If you don’t want to be susceptible to Alzheimer’s as you get older, then take notice of a recent study by Alfredo Ramos-Miguel. He is a Ramón y Cajal researcher in the Department of Pharmacology at UPV/EHU-University of the Basque Country.
For healthy brain development, you must be prepared to make various lifestyle changes ‘such as adopting a more balanced diet, boosting routine cognitive activities and, especially, devoting more time to physical exercise.’
Alfredo Ramos-Miguel latest research particularly focuses on why physical exercise is so beneficial for a healthy brain regardless of your age.
It is well known from other medical studies that our bodies and brains change as we age. A study carried out in 2019 called ‘Neuropathological lesions in the very old: results from a large Brazilian autopsy study’ showed that neuropathological lesions are more common in the very old.
Exercise protects the brain
As you age, you can expect that your brain is more prone to develop neuropathological lesions. A neuropathological lesion is a brain lesion. Brain lesions are abnormalities seen on a brain-imaging scan. On CT or MRI scans, ‘brain lesions appear as dark or light spots that don’t look like normal brain tissue.‘
Studies of neuropathological lesions are often used in trying to understand Alzheimer’s disease which is more common in the very old and responsible for cognitive impairment.
Alfredo Ramos-Miguel’s new study shows even at an advanced age physical exercise benefits health in one of two ways:

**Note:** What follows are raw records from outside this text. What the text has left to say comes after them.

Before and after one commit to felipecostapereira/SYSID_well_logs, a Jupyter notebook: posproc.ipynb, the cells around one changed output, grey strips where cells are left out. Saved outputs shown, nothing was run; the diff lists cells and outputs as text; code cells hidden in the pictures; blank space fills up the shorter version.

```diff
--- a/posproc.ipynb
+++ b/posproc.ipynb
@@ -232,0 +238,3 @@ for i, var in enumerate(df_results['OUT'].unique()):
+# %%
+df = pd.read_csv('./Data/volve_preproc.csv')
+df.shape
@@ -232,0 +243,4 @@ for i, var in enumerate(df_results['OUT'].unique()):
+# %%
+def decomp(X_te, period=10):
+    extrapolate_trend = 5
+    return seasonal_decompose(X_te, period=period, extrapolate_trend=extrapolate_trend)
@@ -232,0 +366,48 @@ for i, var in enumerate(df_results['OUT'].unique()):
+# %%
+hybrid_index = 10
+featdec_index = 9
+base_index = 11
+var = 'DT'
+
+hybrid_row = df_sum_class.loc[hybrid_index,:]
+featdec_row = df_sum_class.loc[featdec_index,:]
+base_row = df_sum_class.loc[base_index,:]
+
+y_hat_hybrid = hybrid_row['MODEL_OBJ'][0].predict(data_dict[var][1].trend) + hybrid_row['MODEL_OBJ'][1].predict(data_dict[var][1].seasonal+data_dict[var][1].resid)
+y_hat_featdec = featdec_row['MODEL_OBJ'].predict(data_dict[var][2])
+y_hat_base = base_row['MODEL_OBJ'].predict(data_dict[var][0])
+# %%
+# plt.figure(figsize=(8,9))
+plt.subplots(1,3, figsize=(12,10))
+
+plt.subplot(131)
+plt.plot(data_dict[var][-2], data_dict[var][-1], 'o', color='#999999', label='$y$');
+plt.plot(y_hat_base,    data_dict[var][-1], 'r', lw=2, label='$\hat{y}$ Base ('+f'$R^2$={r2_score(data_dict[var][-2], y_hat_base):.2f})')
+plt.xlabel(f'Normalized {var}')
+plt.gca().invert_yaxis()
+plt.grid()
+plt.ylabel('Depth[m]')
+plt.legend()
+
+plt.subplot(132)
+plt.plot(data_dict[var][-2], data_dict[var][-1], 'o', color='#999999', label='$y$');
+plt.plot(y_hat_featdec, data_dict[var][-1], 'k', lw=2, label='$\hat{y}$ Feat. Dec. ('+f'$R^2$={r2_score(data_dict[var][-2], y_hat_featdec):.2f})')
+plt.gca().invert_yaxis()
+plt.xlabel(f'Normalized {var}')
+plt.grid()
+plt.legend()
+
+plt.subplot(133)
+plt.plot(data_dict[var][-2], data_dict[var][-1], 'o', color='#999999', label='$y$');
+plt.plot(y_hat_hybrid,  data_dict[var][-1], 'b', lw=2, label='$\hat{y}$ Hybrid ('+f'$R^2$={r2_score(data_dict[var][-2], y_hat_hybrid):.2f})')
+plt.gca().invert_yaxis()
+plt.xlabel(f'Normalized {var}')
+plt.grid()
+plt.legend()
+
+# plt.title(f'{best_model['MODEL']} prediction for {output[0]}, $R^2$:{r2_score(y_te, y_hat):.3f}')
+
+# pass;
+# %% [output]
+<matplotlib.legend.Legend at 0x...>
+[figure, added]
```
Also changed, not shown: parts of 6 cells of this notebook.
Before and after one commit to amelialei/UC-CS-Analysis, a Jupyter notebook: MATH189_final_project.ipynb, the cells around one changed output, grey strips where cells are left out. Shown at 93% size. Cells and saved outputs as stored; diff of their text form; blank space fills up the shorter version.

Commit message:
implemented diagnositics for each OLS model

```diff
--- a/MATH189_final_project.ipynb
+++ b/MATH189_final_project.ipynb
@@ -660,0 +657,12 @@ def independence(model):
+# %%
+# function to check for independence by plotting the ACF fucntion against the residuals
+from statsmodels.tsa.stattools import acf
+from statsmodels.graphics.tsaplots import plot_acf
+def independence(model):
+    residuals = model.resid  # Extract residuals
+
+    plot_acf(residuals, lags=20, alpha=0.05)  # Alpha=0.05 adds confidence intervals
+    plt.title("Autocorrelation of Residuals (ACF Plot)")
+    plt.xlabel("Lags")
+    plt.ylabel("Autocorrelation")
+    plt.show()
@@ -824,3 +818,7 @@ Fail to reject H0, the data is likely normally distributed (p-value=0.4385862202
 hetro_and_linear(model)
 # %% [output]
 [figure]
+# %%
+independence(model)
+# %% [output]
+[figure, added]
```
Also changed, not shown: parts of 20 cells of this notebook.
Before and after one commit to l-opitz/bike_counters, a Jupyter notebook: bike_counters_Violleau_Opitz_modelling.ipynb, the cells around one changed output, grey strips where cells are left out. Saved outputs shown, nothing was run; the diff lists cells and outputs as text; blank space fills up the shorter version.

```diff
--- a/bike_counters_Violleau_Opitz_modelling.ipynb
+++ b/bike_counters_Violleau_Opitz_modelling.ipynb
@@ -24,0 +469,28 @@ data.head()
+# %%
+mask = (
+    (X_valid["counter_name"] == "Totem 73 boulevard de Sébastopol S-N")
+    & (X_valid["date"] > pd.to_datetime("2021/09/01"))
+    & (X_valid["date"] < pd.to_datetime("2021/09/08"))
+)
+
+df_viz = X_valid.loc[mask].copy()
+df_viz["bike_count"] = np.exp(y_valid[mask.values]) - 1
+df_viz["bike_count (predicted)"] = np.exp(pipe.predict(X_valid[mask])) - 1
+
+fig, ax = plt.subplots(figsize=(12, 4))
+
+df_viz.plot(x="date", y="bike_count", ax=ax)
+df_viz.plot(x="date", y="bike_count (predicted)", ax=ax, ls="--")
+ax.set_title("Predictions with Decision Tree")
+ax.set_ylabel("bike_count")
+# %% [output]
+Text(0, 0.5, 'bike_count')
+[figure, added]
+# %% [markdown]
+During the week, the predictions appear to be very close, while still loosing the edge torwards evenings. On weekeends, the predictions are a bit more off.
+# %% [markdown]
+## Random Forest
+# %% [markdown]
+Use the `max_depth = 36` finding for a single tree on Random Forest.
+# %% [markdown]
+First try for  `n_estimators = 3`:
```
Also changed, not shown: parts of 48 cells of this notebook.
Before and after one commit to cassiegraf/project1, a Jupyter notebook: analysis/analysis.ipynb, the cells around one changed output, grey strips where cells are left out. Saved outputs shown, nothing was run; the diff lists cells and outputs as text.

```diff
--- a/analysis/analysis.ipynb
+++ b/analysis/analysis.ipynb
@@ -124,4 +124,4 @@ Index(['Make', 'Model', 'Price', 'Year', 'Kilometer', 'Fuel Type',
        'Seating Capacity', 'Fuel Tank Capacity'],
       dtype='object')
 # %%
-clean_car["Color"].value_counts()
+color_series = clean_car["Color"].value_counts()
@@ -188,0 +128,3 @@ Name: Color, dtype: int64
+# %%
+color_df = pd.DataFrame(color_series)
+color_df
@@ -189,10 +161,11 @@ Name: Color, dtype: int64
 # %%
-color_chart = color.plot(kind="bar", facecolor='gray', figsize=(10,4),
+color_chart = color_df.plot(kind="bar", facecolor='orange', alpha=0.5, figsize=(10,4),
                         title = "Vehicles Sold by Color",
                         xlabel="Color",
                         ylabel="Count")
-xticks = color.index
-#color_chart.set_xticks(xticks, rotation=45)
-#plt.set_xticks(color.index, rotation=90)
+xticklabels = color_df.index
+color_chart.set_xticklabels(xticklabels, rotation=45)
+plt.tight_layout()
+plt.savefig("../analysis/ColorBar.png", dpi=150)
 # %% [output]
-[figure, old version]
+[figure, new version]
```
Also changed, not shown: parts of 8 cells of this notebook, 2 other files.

- promoting synaptogenesis processes
Synaptogenesis refers to synapse formation between neurons during early brain development. Synapses are part of the circuit that connects sensory organs, like those that detect pain or touch. Synaptogenesis plays a vital role in learning, memory formation, and adaptation early in life.
- increasing synaptic resilience against the harmful effects of neuropathological lesions
The study says exercise is good for increasing synaptic resilience against the harmful effects of neuropathological lesions
Don’t stop exercising
Study also advises people not to rest on their laurels, ‘participants with a high physical routine during early life and who discontinued this habit in the last two years of life had synaptic densities similar to those observed in more sedentary participants.’
Put simply, if you had a good physical exercise routine and give it up in later life, two years on, you will likely be at no better advantage than people who have had no good physical exercise routine habits.
Motivate the elderly to exercise more
Ramos-Miguel thinks public health systems should increase their efforts to ‘promote preventive and therapeutic strategies aimed at reducing sedentary lifestyles among the elderly‘.
This latest research by Alfredo Ramos-Miguel at UPV/EHU-University of the Basque Country is a study that provides the biological evidence for preventing and treating Alzheimer’s disease.
Alzheimer’s disease is estimated to have a total healthcare cost of over $305 billion and is expected to increase to more than $1 trillion as the population ages.